*PROBLEM REQUIREMENTS:* For the data that follows, give the number of lines in which "margin" appears. Add nothing to it.

Items from a dataset:
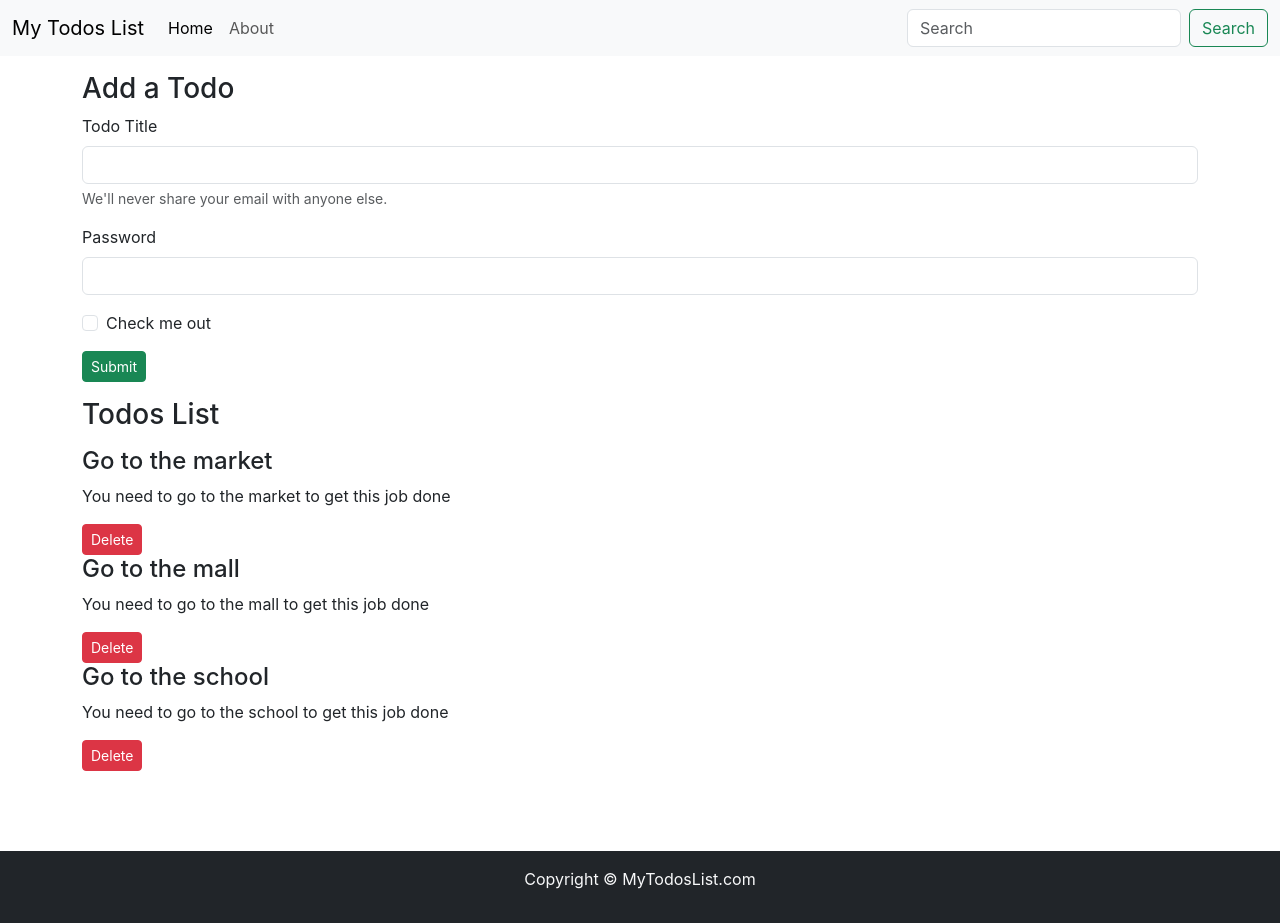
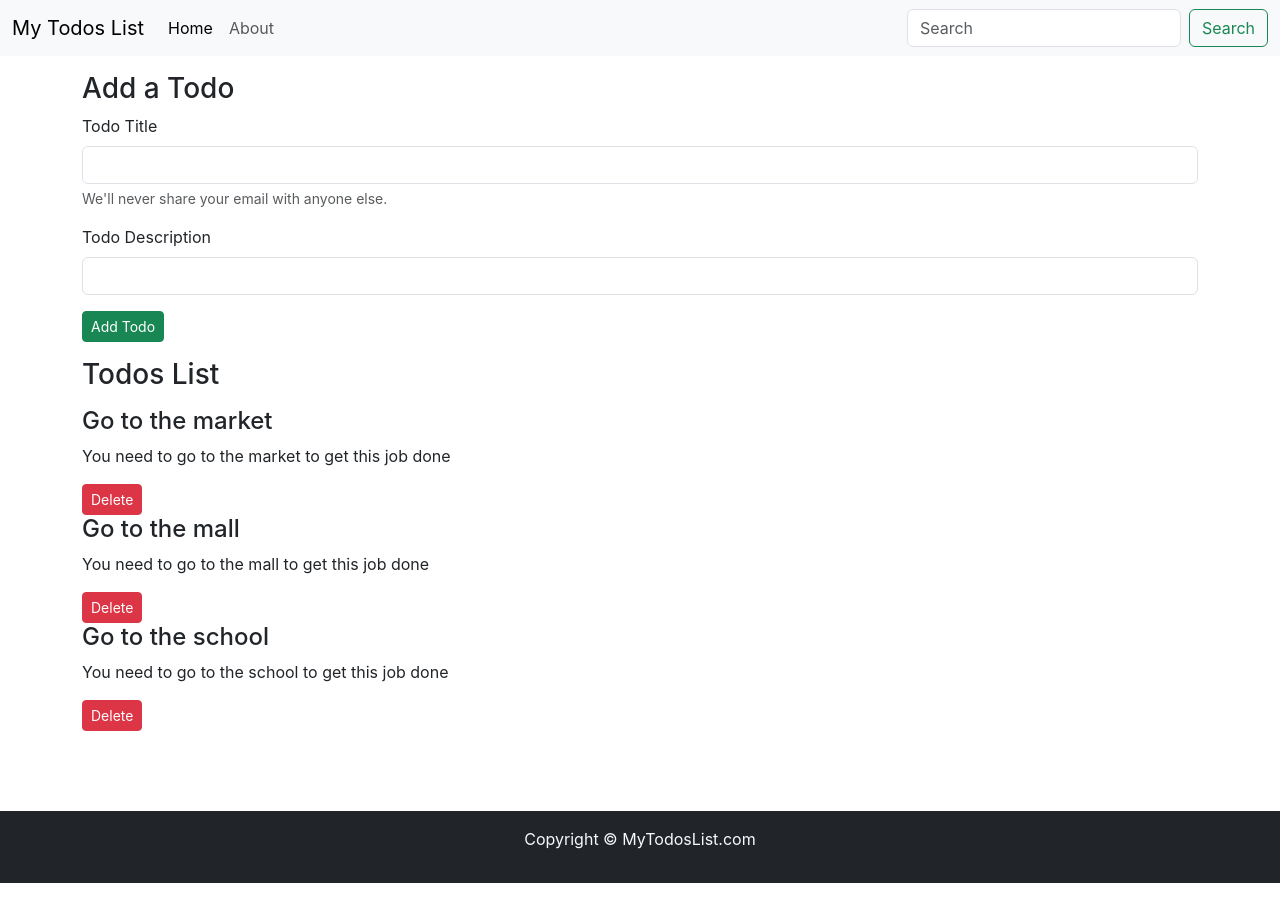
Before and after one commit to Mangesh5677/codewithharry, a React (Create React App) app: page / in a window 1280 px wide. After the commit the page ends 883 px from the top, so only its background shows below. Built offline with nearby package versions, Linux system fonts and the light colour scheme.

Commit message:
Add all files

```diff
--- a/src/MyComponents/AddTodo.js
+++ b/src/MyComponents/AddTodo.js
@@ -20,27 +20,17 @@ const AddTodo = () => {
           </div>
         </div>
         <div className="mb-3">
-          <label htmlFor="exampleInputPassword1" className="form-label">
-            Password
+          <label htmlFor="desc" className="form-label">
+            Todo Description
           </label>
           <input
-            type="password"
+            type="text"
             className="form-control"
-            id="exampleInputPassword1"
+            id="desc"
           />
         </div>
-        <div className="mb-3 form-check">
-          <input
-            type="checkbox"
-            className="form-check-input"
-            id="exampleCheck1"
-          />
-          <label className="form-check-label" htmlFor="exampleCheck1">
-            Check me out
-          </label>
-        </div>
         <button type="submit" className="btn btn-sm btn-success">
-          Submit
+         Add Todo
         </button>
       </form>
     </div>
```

--

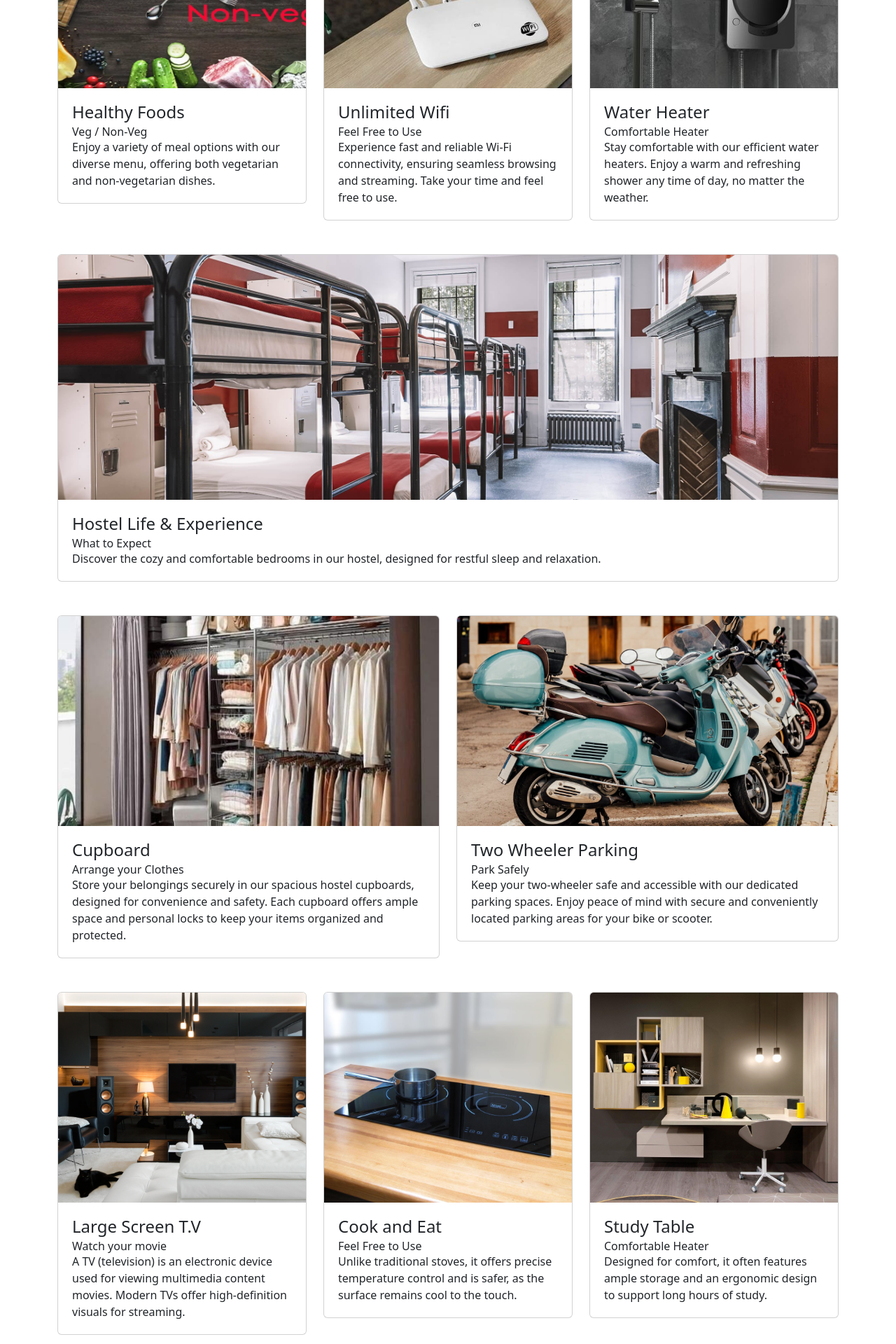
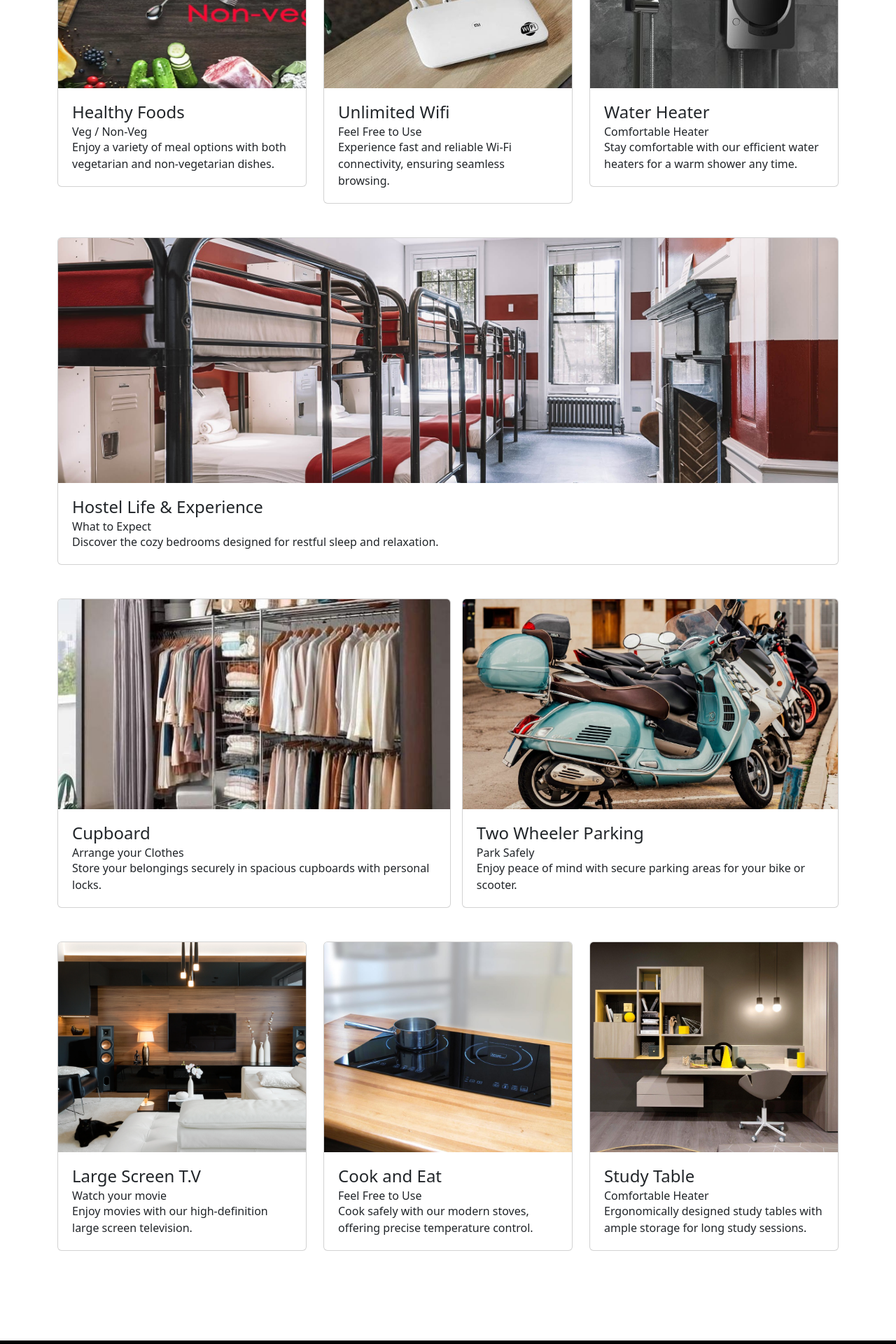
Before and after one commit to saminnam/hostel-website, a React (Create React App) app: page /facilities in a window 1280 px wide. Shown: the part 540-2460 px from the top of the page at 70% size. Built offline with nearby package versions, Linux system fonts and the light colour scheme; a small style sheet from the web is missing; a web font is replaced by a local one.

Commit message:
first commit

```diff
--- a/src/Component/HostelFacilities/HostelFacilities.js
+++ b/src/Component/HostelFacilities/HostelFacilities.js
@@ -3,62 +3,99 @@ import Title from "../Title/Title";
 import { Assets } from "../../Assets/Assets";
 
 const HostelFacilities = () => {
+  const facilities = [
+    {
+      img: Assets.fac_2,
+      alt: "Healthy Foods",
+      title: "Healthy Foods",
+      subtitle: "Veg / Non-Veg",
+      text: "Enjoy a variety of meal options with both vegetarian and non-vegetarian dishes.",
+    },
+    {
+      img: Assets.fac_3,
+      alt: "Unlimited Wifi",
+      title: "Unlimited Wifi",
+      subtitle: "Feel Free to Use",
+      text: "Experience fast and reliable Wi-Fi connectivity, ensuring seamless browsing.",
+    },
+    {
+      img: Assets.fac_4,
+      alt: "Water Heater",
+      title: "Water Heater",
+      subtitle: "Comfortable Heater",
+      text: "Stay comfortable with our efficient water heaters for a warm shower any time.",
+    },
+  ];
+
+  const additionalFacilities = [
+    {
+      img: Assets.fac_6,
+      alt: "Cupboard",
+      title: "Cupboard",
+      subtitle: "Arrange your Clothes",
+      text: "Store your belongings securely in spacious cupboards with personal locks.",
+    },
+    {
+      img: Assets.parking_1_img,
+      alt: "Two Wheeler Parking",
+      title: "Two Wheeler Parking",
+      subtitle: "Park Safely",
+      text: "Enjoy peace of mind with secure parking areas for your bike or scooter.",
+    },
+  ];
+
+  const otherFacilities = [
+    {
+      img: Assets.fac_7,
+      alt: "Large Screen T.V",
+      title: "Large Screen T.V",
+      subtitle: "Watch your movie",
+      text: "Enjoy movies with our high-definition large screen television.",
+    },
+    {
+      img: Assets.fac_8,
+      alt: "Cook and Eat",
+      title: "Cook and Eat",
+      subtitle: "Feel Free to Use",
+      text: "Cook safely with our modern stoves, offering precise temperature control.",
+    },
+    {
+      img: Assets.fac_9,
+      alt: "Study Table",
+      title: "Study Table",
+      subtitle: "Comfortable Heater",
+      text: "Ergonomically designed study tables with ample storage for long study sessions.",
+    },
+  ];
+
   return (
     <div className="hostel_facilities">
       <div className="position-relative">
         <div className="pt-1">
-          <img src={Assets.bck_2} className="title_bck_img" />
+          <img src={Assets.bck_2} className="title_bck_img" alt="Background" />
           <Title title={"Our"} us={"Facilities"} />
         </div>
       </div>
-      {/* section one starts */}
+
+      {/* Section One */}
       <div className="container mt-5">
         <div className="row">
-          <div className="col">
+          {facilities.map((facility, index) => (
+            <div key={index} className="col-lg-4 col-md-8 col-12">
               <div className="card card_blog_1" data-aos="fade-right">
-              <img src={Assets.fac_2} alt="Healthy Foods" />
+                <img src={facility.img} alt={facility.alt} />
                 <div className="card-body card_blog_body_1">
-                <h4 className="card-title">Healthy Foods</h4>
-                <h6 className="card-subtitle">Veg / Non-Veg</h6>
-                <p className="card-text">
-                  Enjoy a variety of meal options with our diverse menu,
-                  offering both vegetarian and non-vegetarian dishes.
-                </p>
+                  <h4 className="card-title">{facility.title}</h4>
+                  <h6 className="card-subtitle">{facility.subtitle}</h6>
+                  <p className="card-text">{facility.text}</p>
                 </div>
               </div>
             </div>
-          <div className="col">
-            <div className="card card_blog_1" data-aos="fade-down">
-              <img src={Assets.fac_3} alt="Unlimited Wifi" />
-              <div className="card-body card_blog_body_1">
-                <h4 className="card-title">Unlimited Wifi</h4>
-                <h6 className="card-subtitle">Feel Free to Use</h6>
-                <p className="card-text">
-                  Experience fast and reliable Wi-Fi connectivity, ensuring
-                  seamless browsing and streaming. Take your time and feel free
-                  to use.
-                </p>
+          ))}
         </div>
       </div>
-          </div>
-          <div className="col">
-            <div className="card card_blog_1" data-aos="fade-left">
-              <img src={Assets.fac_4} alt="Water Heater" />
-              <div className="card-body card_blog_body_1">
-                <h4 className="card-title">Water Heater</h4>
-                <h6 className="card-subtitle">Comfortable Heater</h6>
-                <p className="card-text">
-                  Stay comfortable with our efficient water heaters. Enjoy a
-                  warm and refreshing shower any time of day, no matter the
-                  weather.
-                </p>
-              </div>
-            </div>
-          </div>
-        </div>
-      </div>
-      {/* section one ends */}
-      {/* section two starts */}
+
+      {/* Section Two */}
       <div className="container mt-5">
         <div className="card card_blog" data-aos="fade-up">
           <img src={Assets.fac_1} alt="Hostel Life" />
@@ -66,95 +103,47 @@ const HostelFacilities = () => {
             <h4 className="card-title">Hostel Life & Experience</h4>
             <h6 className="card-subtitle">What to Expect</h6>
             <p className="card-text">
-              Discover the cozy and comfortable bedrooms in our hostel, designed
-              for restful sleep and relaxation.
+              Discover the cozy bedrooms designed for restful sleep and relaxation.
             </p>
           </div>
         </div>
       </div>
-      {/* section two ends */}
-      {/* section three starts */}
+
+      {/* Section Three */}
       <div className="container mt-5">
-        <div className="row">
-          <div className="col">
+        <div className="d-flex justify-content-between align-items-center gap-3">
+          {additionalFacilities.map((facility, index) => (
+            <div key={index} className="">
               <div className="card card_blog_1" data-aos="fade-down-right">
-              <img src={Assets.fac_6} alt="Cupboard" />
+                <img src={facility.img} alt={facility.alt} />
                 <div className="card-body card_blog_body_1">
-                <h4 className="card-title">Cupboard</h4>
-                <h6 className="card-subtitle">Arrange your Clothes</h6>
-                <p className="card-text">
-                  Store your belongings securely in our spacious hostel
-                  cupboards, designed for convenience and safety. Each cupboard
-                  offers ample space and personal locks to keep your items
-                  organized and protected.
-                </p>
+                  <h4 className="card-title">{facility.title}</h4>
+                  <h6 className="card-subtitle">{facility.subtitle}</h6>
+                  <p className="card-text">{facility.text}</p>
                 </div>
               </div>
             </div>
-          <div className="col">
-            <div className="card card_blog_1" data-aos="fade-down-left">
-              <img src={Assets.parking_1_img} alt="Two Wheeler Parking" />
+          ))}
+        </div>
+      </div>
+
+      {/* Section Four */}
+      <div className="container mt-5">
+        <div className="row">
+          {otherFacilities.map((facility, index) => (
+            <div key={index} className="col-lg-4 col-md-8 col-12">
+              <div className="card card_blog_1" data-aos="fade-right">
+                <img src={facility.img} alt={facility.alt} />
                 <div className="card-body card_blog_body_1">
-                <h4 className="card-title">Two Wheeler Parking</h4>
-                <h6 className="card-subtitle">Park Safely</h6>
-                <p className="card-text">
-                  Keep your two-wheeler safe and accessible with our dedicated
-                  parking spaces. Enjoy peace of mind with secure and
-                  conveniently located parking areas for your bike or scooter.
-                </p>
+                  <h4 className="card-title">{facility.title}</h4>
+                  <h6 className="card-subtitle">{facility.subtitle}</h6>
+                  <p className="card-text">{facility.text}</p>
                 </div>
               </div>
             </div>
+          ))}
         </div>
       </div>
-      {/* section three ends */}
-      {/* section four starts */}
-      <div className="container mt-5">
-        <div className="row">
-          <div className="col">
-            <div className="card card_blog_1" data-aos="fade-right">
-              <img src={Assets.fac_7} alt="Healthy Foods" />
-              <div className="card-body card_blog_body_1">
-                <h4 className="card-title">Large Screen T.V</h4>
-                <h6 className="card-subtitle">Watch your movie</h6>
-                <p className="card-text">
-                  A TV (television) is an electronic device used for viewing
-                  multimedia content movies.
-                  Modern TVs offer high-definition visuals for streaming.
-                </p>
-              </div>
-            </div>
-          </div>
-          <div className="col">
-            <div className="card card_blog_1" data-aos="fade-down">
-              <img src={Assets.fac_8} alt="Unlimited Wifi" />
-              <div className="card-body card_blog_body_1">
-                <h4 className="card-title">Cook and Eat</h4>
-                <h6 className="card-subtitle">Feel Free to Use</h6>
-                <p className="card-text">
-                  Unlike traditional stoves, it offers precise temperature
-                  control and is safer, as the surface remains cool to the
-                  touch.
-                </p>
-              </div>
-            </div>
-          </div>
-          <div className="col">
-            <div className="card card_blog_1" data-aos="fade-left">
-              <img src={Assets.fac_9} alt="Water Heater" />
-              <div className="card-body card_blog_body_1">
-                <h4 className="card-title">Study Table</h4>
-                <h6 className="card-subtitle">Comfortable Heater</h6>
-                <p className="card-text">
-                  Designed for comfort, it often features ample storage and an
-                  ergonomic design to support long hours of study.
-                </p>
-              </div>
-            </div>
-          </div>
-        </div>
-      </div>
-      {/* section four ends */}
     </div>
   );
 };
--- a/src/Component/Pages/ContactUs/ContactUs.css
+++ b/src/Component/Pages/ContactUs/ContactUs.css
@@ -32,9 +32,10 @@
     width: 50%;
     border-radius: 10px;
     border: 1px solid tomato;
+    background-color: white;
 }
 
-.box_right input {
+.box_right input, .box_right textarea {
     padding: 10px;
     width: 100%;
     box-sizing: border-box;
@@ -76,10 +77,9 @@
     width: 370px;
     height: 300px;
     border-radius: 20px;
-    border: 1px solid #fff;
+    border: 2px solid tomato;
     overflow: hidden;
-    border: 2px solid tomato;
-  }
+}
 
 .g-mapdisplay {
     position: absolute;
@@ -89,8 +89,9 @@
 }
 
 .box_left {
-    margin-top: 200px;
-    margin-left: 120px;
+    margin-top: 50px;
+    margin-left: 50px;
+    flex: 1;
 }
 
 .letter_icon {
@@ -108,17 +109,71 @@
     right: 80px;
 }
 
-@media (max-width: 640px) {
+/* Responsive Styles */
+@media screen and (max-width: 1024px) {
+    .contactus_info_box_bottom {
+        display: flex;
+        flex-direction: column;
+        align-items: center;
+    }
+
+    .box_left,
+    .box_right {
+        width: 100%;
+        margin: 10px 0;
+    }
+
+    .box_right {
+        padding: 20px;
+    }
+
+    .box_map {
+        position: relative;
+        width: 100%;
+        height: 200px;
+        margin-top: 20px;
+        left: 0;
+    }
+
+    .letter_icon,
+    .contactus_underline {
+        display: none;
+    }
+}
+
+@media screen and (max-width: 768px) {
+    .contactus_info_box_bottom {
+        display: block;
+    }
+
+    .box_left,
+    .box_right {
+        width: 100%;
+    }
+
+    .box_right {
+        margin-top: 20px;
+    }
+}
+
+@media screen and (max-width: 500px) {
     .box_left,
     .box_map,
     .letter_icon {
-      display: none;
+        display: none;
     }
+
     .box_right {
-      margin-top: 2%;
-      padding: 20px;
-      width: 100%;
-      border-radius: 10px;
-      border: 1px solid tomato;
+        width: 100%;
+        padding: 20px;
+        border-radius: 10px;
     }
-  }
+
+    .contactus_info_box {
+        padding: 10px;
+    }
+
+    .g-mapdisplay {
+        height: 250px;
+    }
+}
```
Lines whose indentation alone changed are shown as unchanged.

*TASK ANSWER:* 8